A New Jersey appeals court last week upheld the denial of class certification to plaintiffs with claims against automotive insurers relating to the diminished value of policyholders’ vehicles. See Myska, et al. v. New Jersey Manufacturers Insurance Co., et al., No. A-4398-13T4 and A-0275-14T4 (Super. Ct. N.J.).

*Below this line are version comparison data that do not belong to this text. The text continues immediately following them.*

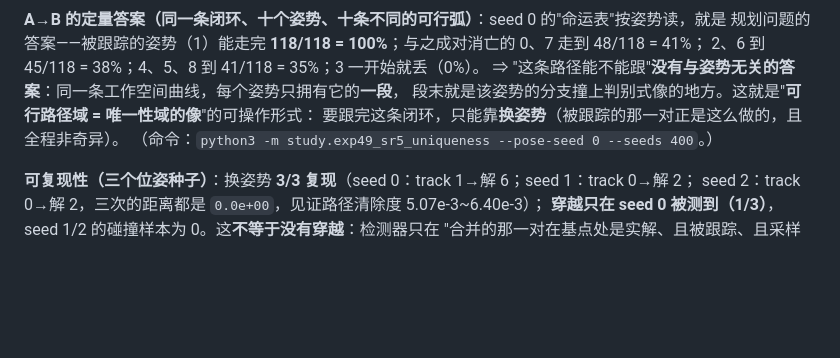
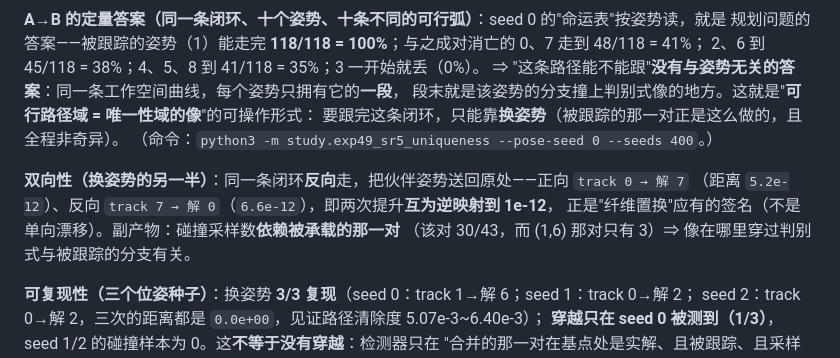
Before and after one commit to yangliangzhu/py_robot_library, a Markdown page: study/REPORT.md, the part around the change. Drawn GitHub-style; blank space fills up the shorter version.

```diff
--- a/study/REPORT.md
+++ b/study/REPORT.md
@@ -309,6 +309,11 @@ Wenger 的三轴互正交 3R（MDH 行 `[d,α,a]`：`(0,0,0), (1,π/2,1), (2,π/
 要跟完这条闭环，只能靠**换姿势**（被跟踪的那一对正是这么做的，且全程非奇异）。
 （命令：`python3 -m study.exp49_sr5_uniqueness --pose-seed 0 --seeds 400`。）
 
+**双向性（换姿势的另一半）**：同一条闭环**反向**走，把伙伴姿势送回原处——正向 `track 0 → 解 7`
+（距离 `5.2e-12`）、反向 `track 7 → 解 0`（`6.6e-12`），即两次提升**互为逆映射到 1e-12**，
+正是"纤维置换"应有的签名（不是单向漂移）。副产物：碰撞采样数**依赖被承载的那一对**
+（该对 30/43，而 (1,6) 那对只有 3）⇒ 像在哪里穿过判别式与被跟踪的分支有关。
+
 **可复现性（三个位姿种子）**：换姿势 **3/3 复现**（seed 0：track 1→解 6；seed 1：track 0→解 2；
 seed 2：track 0→解 2，三次的距离都是 `0.0e+00`，见证路径清除度 5.07e-3~6.40e-3）；
 **穿越只在 seed 0 被测到（1/3）**，seed 1/2 的碰撞样本为 0。这**不等于没有穿越**：检测器只在
```
Also changed, not shown: study/NOTES.md (+22 -0 lines).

Plaintiffs had been involved in separate accidents with uninsured or underinsured drivers, and were unhappy with the response of their insurance companies. What will be of interest to our readers is the class action legal issue. We have extolled the importance and value of motions to strike class allegations and other procedural mechanisms for getting the class action issue resolved as early as possible, before expensive and wasteful discovery (even bifurcated class discovery). Here, prior to discovery, the Law Division judge concluded class certification was improper. And after review, the appeals court affirmed the denial of class certification, agreeing the controversy did not lend itself to a class action because the facts underpinning each plaintiff’s claims were dependent upon the individual insurance policy provisions, the distinct vehicle damaged and the specific calculation of damages alleged, which require separate litigation of every action.
The court noted that no precise procedures are established for granting or denying class certification at the incipient stage of litigation. Rather, the NJ rules state “the court shall, at an

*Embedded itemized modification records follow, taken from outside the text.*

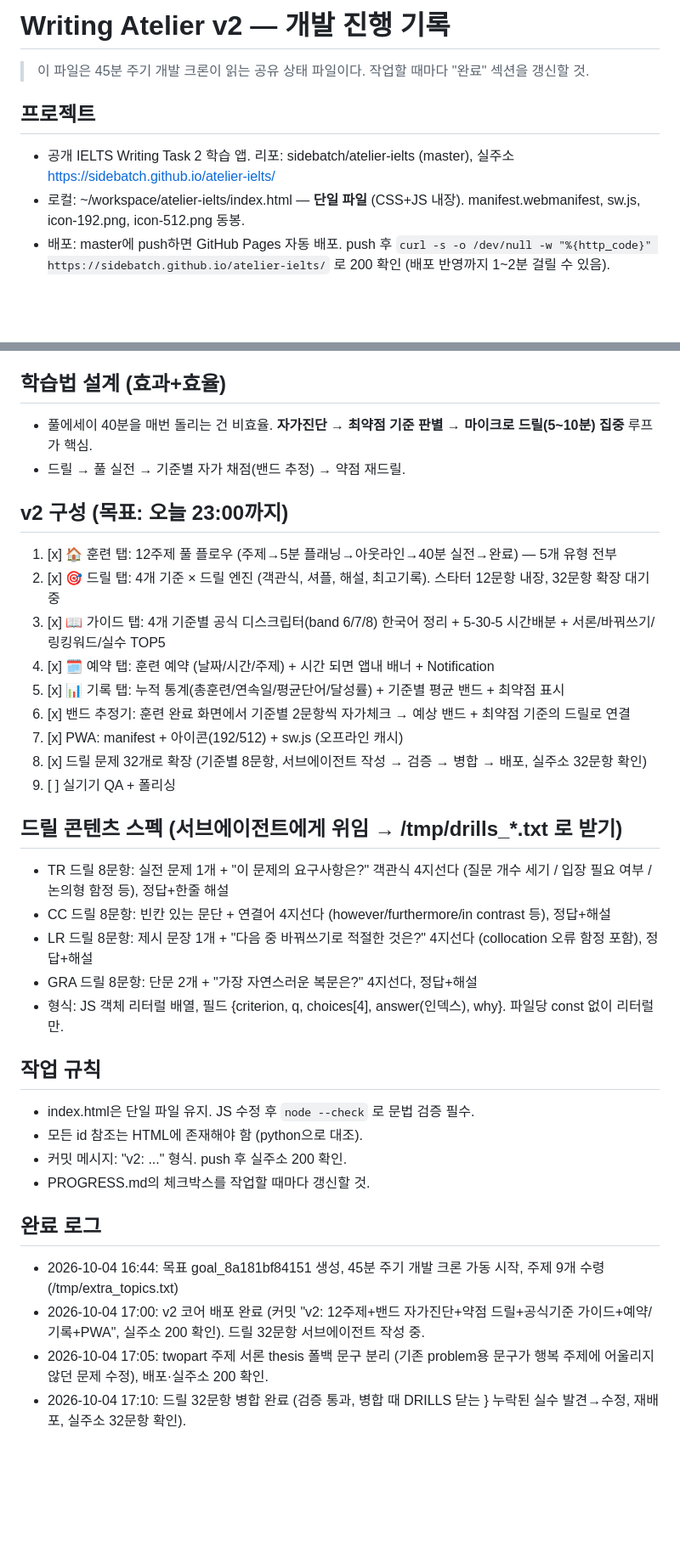
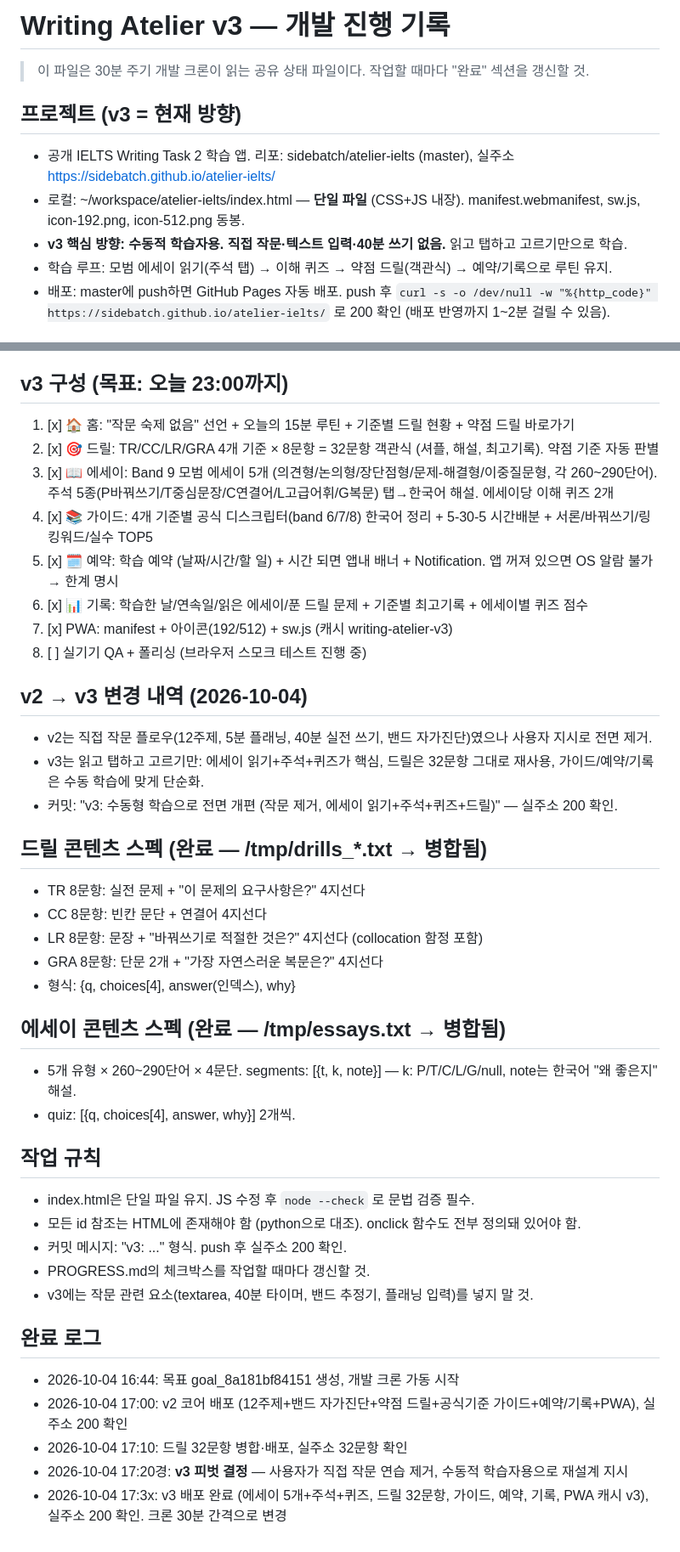
Before and after one commit to sidebatch/atelier-ielts, a Markdown page: PROGRESS.md, 2 parts joined by grey strips. Shown at 85% size. Rendered like a GitHub page; blank space fills up the shorter version.

Commit message:
v3: PROGRESS.md를 v3 수동 학습 방향으로 갱신

```diff
--- a/PROGRESS.md
+++ b/PROGRESS.md
@@ -1,9 +1,11 @@
-# Writing Atelier v2 — 개발 진행 기록
-> 이 파일은 45분 주기 개발 크론이 읽는 공유 상태 파일이다. 작업할 때마다 "완료" 섹션을 갱신할 것.
+# Writing Atelier v3 — 개발 진행 기록
+> 이 파일은 30분 주기 개발 크론이 읽는 공유 상태 파일이다. 작업할 때마다 "완료" 섹션을 갱신할 것.
 
-## 프로젝트
+## 프로젝트 (v3 = 현재 방향)
 - 공개 IELTS Writing Task 2 학습 앱. 리포: sidebatch/atelier-ielts (master), 실주소 https://sidebatch.github.io/atelier-ielts/
 - 로컬: ~/workspace/atelier-ielts/index.html — **단일 파일** (CSS+JS 내장). manifest.webmanifest, sw.js, icon-192.png, icon-512.png 동봉.
+- **v3 핵심 방향: 수동적 학습자용. 직접 작문·텍스트 입력·40분 쓰기 없음.** 읽고 탭하고 고르기만으로 학습.
+- 학습 루프: 모범 에세이 읽기(주석 탭) → 이해 퀴즈 → 약점 드릴(객관식) → 예약/기록으로 루틴 유지.
 - 배포: master에 push하면 GitHub Pages 자동 배포. push 후 `curl -s -o /dev/null -w "%{http_code}" https://sidebatch.github.io/atelier-ielts/` 로 200 확인 (배포 반영까지 1~2분 걸릴 수 있음).
 
 ## 공식 평가기준 (IELTS Writing Task 2 public band descriptors — 검증됨)
@@ -13,36 +15,42 @@
 - **LR**: sufficient range for some flexibility and precision / uses less common lexical items with some awareness of style and collocation
 - **GRA**: uses a variety of complex structures / produces frequent error-free sentences / good control of grammar and punctuation
 
-## 학습법 설계 (효과+효율)
-- 풀에세이 40분을 매번 돌리는 건 비효율. **자가진단 → 최약점 기준 판별 → 마이크로 드릴(5~10분) 집중** 루프가 핵심.
-- 드릴 → 풀 실전 → 기준별 자가 채점(밴드 추정) → 약점 재드릴.
+## v3 구성 (목표: 오늘 23:00까지)
+1. [x] 🏠 홈: "작문 숙제 없음" 선언 + 오늘의 15분 루틴 + 기준별 드릴 현황 + 약점 드릴 바로가기
+2. [x] 🎯 드릴: TR/CC/LR/GRA 4개 기준 × 8문항 = 32문항 객관식 (셔플, 해설, 최고기록). 약점 기준 자동 판별
+3. [x] 📖 에세이: Band 9 모범 에세이 5개 (의견형/논의형/장단점형/문제-해결형/이중질문형, 각 260~290단어). 주석 5종(P바꿔쓰기/T중심문장/C연결어/L고급어휘/G복문) 탭→한국어 해설. 에세이당 이해 퀴즈 2개
+4. [x] 📚 가이드: 4개 기준별 공식 디스크립터(band 6/7/8) 한국어 정리 + 5-30-5 시간배분 + 서론/바꿔쓰기/링킹워드/실수 TOP5
+5. [x] 🗓 예약: 학습 예약 (날짜/시간/할 일) + 시간 되면 앱내 배너 + Notification. 앱 꺼져 있으면 OS 알람 불가 → 한계 명시
+6. [x] 📊 기록: 학습한 날/연속일/읽은 에세이/푼 드릴 문제 + 기준별 최고기록 + 에세이별 퀴즈 점수
+7. [x] PWA: manifest + 아이콘(192/512) + sw.js (캐시 writing-atelier-v3)
+8. [ ] 실기기 QA + 폴리싱 (브라우저 스모크 테스트 진행 중)
 
-## v2 구성 (목표: 오늘 23:00까지)
-1. [x] 🏠 훈련 탭: 12주제 풀 플로우 (주제→5분 플래닝→아웃라인→40분 실전→완료) — 5개 유형 전부
-2. [x] 🎯 드릴 탭: 4개 기준 × 드릴 엔진 (객관식, 셔플, 해설, 최고기록). 스타터 12문항 내장, 32문항 확장 대기 중
-3. [x] 📖 가이드 탭: 4개 기준별 공식 디스크립터(band 6/7/8) 한국어 정리 + 5-30-5 시간배분 + 서론/바꿔쓰기/링킹워드/실수 TOP5
-4. [x] 🗓 예약 탭: 훈련 예약 (날짜/시간/주제) + 시간 되면 앱내 배너 + Notification
-5. [x] 📊 기록 탭: 누적 통계(총훈련/연속일/평균단어/달성률) + 기준별 평균 밴드 + 최약점 표시
-6. [x] 밴드 추정기: 훈련 완료 화면에서 기준별 2문항씩 자가체크 → 예상 밴드 + 최약점 기준의 드릴로 연결
-7. [x] PWA: manifest + 아이콘(192/512) + sw.js (오프라인 캐시)
-8. [x] 드릴 문제 32개로 확장 (기준별 8문항, 서브에이전트 작성 → 검증 → 병합 → 배포, 실주소 32문항 확인)
-9. [ ] 실기기 QA + 폴리싱
+## v2 → v3 변경 내역 (2026-10-04)
+- v2는 직접 작문 플로우(12주제, 5분 플래닝, 40분 실전 쓰기, 밴드 자가진단)였으나 사용자 지시로 전면 제거.
+- v3는 읽고 탭하고 고르기만: 에세이 읽기+주석+퀴즈가 핵심, 드릴은 32문항 그대로 재사용, 가이드/예약/기록은 수동 학습에 맞게 단순화.
+- 커밋: "v3: 수동형 학습으로 전면 개편 (작문 제거, 에세이 읽기+주석+퀴즈+드릴)" — 실주소 200 확인.
 
-## 드릴 콘텐츠 스펙 (서브에이전트에게 위임 → /tmp/drills_*.txt 로 받기)
-- TR 드릴 8문항: 실전 문제 1개 + "이 문제의 요구사항은?" 객관식 4지선다 (질문 개수 세기 / 입장 필요 여부 / 논의형 함정 등), 정답+한줄 해설
-- CC 드릴 8문항: 빈칸 있는 문단 + 연결어 4지선다 (however/furthermore/in contrast 등), 정답+해설
-- LR 드릴 8문항: 제시 문장 1개 + "다음 중 바꿔쓰기로 적절한 것은?" 4지선다 (collocation 오류 함정 포함), 정답+해설
-- GRA 드릴 8문항: 단문 2개 + "가장 자연스러운 복문은?" 4지선다, 정답+해설
-- 형식: JS 객체 리터럴 배열, 필드 {criterion, q, choices[4], answer(인덱스), why}. 파일당 const 없이 리터럴만.
+## 드릴 콘텐츠 스펙 (완료 — /tmp/drills_*.txt → 병합됨)
+- TR 8문항: 실전 문제 + "이 문제의 요구사항은?" 4지선다
+- CC 8문항: 빈칸 문단 + 연결어 4지선다
+- LR 8문항: 문장 + "바꿔쓰기로 적절한 것은?" 4지선다 (collocation 함정 포함)
+- GRA 8문항: 단문 2개 + "가장 자연스러운 복문은?" 4지선다
+- 형식: {q, choices[4], answer(인덱스), why}
+
+## 에세이 콘텐츠 스펙 (완료 — /tmp/essays.txt → 병합됨)
+- 5개 유형 × 260~290단어 × 4문단. segments: [{t, k, note}] — k: P/T/C/L/G/null, note는 한국어 "왜 좋은지" 해설.
+- quiz: [{q, choices[4], answer, why}] 2개씩.
 
 ## 작업 규칙
 - index.html은 단일 파일 유지. JS 수정 후 `node --check` 로 문법 검증 필수.
-- 모든 id 참조는 HTML에 존재해야 함 (python으로 대조).
-- 커밋 메시지: "v2: ..." 형식. push 후 실주소 200 확인.
+- 모든 id 참조는 HTML에 존재해야 함 (python으로 대조). onclick 함수도 전부 정의돼 있어야 함.
+- 커밋 메시지: "v3: ..." 형식. push 후 실주소 200 확인.
 - PROGRESS.md의 체크박스를 작업할 때마다 갱신할 것.
+- v3에는 작문 관련 요소(textarea, 40분 타이머, 밴드 추정기, 플래닝 입력)를 넣지 말 것.
 
 ## 완료 로그
-- 2026-10-04 16:44: 목표 goal_8a181bf84151 생성, 45분 주기 개발 크론 가동 시작, 주제 9개 수령(/tmp/extra_topics.txt)
-- 2026-10-04 17:00: v2 코어 배포 완료 (커밋 "v2: 12주제+밴드 자가진단+약점 드릴+공식기준 가이드+예약/기록+PWA", 실주소 200 확인). 드릴 32문항 서브에이전트 작성 중.
-- 2026-10-04 17:05: twopart 주제 서론 thesis 폴백 문구 분리 (기존 problem용 문구가 행복 주제에 어울리지 않던 문제 수정), 배포·실주소 200 확인.
-- 2026-10-04 17:10: 드릴 32문항 병합 완료 (검증 통과, 병합 때 DRILLS 닫는 } 누락된 실수 발견→수정, 재배포, 실주소 32문항 확인).
+- 2026-10-04 16:44: 목표 goal_8a181bf84151 생성, 개발 크론 가동 시작
+- 2026-10-04 17:00: v2 코어 배포 (12주제+밴드 자가진단+약점 드릴+공식기준 가이드+예약/기록+PWA), 실주소 200 확인
+- 2026-10-04 17:10: 드릴 32문항 병합·배포, 실주소 32문항 확인
+- 2026-10-04 17:20경: **v3 피벗 결정** — 사용자가 직접 작문 연습 제거, 수동적 학습자용으로 재설계 지시
+- 2026-10-04 17:3x: v3 배포 완료 (에세이 5개+주석+퀴즈, 드릴 32문항, 가이드, 예약, 기록, PWA 캐시 v3), 실주소 200 확인. 크론 30분 간격으로 변경
```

early practicable time, determine by order whether to certify the action.” Rule 4:32-2(a). The court rejected the view that would preclude dismissal, following the required analysis, when a court determines alleged claims do not properly lend themselves to class certification. The certification test does not merely turn on the stage of the litigation. Rather, dismissal is dependent on the nature of the claims and the propriety of their presentation as a class action. Thus, said the court, “we flatly reject plaintiffs’ urging to impose a bright-line rule prohibiting examination of the propriety of class certification until discovery is undertaken.”

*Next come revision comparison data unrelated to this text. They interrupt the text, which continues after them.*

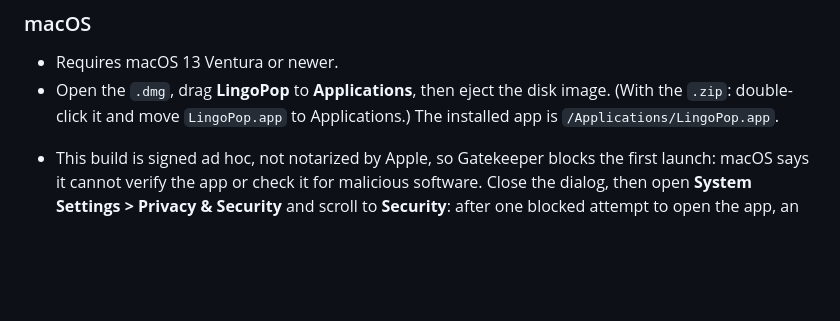
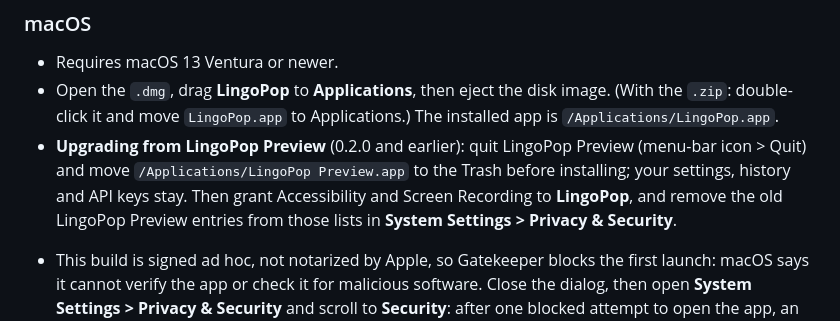
Before and after one commit to slucheninov/lingopop-app, a Markdown page: docs/INSTALL.md, the part around the change. Drawn GitHub-style; blank space fills up the shorter version.

```diff
--- a/docs/INSTALL.md
+++ b/docs/INSTALL.md
@@ -40,6 +40,7 @@ LingoPop is published on the [Releases page](https://github.com/slucheninov/ling
 
 - Requires macOS 13 Ventura or newer.
 - Open the `.dmg`, drag **LingoPop** to **Applications**, then eject the disk image. (With the `.zip`: double-click it and move `LingoPop.app` to Applications.) The installed app is `/Applications/LingoPop.app`.
+- **Upgrading from LingoPop Preview** (0.2.0 and earlier): quit LingoPop Preview (menu-bar icon > Quit) and move `/Applications/LingoPop Preview.app` to the Trash before installing; your settings, history and API keys stay. Then grant Accessibility and Screen Recording to **LingoPop**, and remove the old LingoPop Preview entries from those lists in **System Settings > Privacy & Security**.
 <!-- if macos-adhoc -->
 - This build is signed ad hoc, not notarized by Apple, so Gatekeeper blocks the first launch: macOS says it cannot verify the app or check it for malicious software. Close the dialog, then open **System Settings > Privacy & Security** and scroll to **Security**: after one blocked attempt to open the app, an **Open Anyway** button for LingoPop appears there (for about an hour). Click it, confirm with **Open**, and enter your administrator password if macOS asks. On macOS 13 and 14 you can instead Control-click the app in Applications, choose **Open** and confirm. Alternatively, in Terminal: `xattr -dr com.apple.quarantine "/Applications/LingoPop.app"`, then open the app.
 <!-- endif -->
```
Also changed, not shown: README.md (+1 -1 lines).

Here, individualized facts and circumstances of the relationship between each insurer and its insured precluded a finding of predominance. And the court also noted that the individual claims were not so small (approx. $15,000) as to make separate litigation impossible.